## Dataset content

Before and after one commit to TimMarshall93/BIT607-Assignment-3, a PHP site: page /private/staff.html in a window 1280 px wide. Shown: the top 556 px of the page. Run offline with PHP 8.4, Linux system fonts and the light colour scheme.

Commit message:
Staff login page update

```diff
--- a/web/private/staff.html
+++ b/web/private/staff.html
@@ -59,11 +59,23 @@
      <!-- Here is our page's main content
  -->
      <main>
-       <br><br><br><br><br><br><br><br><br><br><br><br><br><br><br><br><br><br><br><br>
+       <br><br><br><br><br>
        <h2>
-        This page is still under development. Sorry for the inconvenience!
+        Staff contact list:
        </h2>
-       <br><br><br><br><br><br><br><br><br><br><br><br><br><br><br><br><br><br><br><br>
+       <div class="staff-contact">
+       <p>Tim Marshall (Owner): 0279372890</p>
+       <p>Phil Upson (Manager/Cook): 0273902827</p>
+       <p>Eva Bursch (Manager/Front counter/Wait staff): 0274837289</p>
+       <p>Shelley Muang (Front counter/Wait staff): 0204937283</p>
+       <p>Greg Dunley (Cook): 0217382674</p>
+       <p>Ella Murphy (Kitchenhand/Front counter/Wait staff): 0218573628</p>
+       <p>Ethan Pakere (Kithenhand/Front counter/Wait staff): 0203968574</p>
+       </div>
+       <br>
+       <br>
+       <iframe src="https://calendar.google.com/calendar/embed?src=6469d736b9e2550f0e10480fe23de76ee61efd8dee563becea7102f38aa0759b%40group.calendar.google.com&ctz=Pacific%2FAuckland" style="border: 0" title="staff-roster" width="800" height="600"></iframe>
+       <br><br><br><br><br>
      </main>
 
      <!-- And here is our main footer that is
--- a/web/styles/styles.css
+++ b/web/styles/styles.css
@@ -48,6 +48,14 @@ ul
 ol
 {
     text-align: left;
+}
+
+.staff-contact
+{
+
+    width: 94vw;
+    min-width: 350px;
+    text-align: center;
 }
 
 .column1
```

## Work to be completed
Hand back the listing exactly. Include every line.

## Response
Before and after one commit to TimMarshall93/BIT607-Assignment-3, a PHP site: page /private/staff.html in a window 1280 px wide. Shown: the top 556 px of the page. Run offline with PHP 8.4, Linux system fonts and the light colour scheme.

Commit message:
Staff login page update

```diff
--- a/web/private/staff.html
+++ b/web/private/staff.html
@@ -59,11 +59,23 @@
      <!-- Here is our page's main content
  -->
      <main>
-       <br><br><br><br><br><br><br><br><br><br><br><br><br><br><br><br><br><br><br><br>
+       <br><br><br><br><br>
        <h2>
-        This page is still under development. Sorry for the inconvenience!
+        Staff contact list:
        </h2>
-       <br><br><br><br><br><br><br><br><br><br><br><br><br><br><br><br><br><br><br><br>
+       <div class="staff-contact">
+       <p>Tim Marshall (Owner): 0279372890</p>
+       <p>Phil Upson (Manager/Cook): 0273902827</p>
+       <p>Eva Bursch (Manager/Front counter/Wait staff): 0274837289</p>
+       <p>Shelley Muang (Front counter/Wait staff): 0204937283</p>
+       <p>Greg Dunley (Cook): 0217382674</p>
+       <p>Ella Murphy (Kitchenhand/Front counter/Wait staff): 0218573628</p>
+       <p>Ethan Pakere (Kithenhand/Front counter/Wait staff): 0203968574</p>
+       </div>
+       <br>
+       <br>
+       <iframe src="https://calendar.google.com/calendar/embed?src=6469d736b9e2550f0e10480fe23de76ee61efd8dee563becea7102f38aa0759b%40group.calendar.google.com&ctz=Pacific%2FAuckland" style="border: 0" title="staff-roster" width="800" height="600"></iframe>
+       <br><br><br><br><br>
      </main>
 
      <!-- And here is our main footer that is
--- a/web/styles/styles.css
+++ b/web/styles/styles.css
@@ -48,6 +48,14 @@ ul
 ol
 {
     text-align: left;
+}
+
+.staff-contact
+{
+
+    width: 94vw;
+    min-width: 350px;
+    text-align: center;
 }
 
 .column1
```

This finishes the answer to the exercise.